##### The input #####

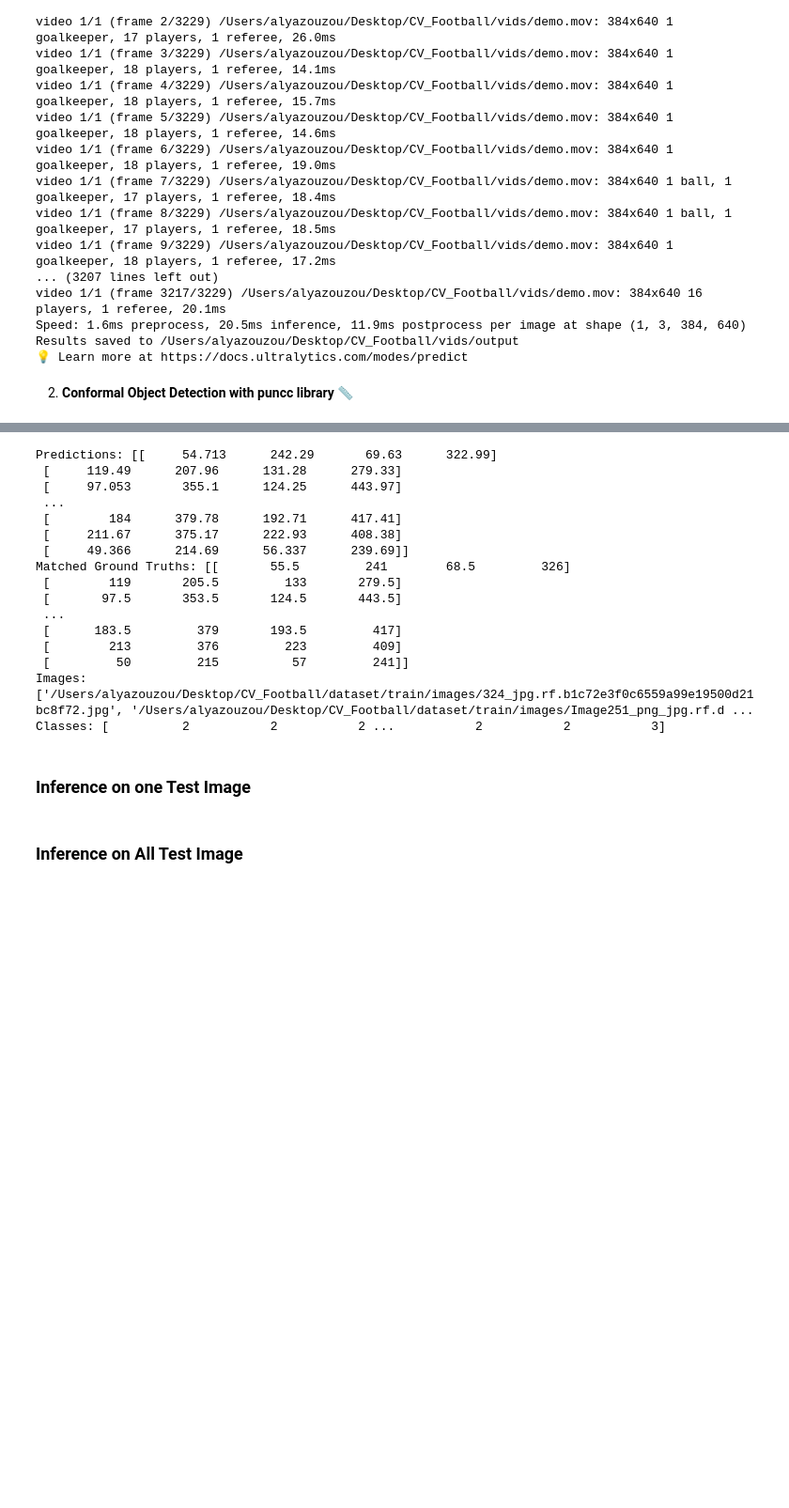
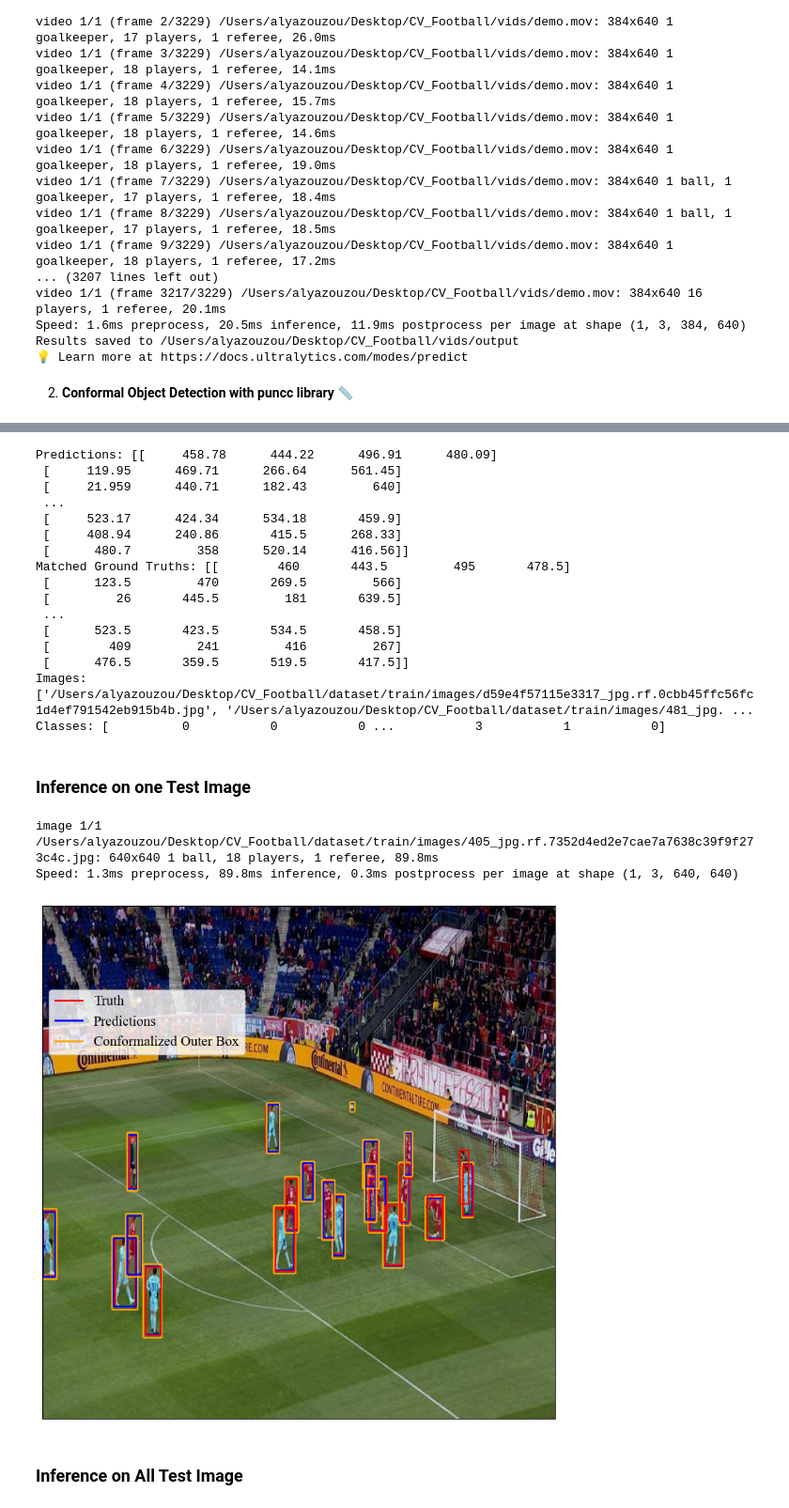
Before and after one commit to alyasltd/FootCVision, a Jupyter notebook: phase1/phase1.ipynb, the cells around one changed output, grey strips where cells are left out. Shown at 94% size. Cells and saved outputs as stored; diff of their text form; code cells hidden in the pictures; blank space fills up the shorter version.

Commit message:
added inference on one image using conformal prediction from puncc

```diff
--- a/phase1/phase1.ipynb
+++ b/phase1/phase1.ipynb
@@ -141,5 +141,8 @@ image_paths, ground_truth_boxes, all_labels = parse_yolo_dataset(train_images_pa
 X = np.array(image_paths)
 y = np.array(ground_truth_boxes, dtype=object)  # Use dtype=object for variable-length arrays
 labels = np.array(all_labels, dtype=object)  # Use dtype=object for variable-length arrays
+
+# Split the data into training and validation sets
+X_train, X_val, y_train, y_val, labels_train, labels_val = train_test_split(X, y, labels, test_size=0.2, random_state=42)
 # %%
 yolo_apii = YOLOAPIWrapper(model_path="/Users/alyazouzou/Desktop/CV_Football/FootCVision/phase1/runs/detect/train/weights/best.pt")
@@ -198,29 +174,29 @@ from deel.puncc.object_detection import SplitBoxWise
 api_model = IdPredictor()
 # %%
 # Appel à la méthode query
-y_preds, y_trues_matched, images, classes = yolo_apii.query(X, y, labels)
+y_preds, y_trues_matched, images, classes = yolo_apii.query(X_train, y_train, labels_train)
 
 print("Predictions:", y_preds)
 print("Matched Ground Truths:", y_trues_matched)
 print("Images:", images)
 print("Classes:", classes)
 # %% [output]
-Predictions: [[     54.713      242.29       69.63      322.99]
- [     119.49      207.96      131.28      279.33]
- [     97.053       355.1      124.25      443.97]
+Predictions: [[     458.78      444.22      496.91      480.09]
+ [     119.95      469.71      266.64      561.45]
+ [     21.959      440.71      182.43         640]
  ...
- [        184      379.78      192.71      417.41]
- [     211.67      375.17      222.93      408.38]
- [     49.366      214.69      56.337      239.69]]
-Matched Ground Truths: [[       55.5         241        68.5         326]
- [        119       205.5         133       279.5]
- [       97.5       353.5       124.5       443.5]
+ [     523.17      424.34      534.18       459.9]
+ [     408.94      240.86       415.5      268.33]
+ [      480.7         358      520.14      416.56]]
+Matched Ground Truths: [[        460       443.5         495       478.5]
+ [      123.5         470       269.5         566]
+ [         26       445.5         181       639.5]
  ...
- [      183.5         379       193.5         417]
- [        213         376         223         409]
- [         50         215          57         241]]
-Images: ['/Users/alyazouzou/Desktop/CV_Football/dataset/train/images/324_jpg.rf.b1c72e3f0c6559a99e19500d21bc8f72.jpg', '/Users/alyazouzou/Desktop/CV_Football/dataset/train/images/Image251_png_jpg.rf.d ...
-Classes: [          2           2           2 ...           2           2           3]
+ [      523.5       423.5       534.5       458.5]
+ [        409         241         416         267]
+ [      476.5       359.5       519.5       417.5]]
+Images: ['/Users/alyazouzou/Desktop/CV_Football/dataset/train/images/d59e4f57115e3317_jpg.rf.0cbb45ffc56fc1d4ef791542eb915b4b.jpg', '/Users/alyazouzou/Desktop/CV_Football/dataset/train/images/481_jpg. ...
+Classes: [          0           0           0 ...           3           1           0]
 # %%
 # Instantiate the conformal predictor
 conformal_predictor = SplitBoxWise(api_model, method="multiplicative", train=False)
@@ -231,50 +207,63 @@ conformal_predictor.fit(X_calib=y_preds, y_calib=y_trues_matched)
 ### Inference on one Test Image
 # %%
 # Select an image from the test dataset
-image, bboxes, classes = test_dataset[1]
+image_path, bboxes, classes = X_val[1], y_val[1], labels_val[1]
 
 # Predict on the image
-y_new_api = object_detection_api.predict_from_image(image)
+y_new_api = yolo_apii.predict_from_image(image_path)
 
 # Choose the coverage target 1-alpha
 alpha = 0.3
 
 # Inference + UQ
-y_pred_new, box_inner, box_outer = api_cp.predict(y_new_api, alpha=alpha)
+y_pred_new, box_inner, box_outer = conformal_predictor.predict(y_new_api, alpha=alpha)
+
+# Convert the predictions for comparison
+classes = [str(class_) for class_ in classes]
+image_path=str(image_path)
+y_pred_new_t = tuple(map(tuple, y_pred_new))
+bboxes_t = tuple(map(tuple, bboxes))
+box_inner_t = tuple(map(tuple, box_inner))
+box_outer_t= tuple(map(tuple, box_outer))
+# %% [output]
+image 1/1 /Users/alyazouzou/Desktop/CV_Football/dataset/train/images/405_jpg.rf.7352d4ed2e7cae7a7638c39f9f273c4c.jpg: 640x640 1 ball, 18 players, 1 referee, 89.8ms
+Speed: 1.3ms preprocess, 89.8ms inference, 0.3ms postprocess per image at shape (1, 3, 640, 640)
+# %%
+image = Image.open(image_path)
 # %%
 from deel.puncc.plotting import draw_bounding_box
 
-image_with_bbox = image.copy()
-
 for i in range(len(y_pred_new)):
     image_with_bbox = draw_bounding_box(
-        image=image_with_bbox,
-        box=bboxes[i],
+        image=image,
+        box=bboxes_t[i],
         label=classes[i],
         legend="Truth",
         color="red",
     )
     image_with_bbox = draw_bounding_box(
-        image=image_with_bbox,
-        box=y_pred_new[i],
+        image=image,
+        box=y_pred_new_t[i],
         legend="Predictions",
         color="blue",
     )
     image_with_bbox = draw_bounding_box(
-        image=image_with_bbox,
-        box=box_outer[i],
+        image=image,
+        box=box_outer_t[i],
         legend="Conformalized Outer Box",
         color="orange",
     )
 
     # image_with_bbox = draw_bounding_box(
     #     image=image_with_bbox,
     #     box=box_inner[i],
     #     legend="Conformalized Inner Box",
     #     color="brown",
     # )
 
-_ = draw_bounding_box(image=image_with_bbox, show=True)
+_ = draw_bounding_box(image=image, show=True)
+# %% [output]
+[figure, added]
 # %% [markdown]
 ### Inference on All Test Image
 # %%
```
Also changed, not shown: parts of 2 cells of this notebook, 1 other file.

#####

● Task
Find the word "tuple" in the data and copy out each line where it turns up.

● Finished exercise
+y_pred_new_t = tuple(map(tuple, y_pred_new))
+bboxes_t = tuple(map(tuple, bboxes))
+box_inner_t = tuple(map(tuple, box_inner))
+box_outer_t= tuple(map(tuple, box_outer))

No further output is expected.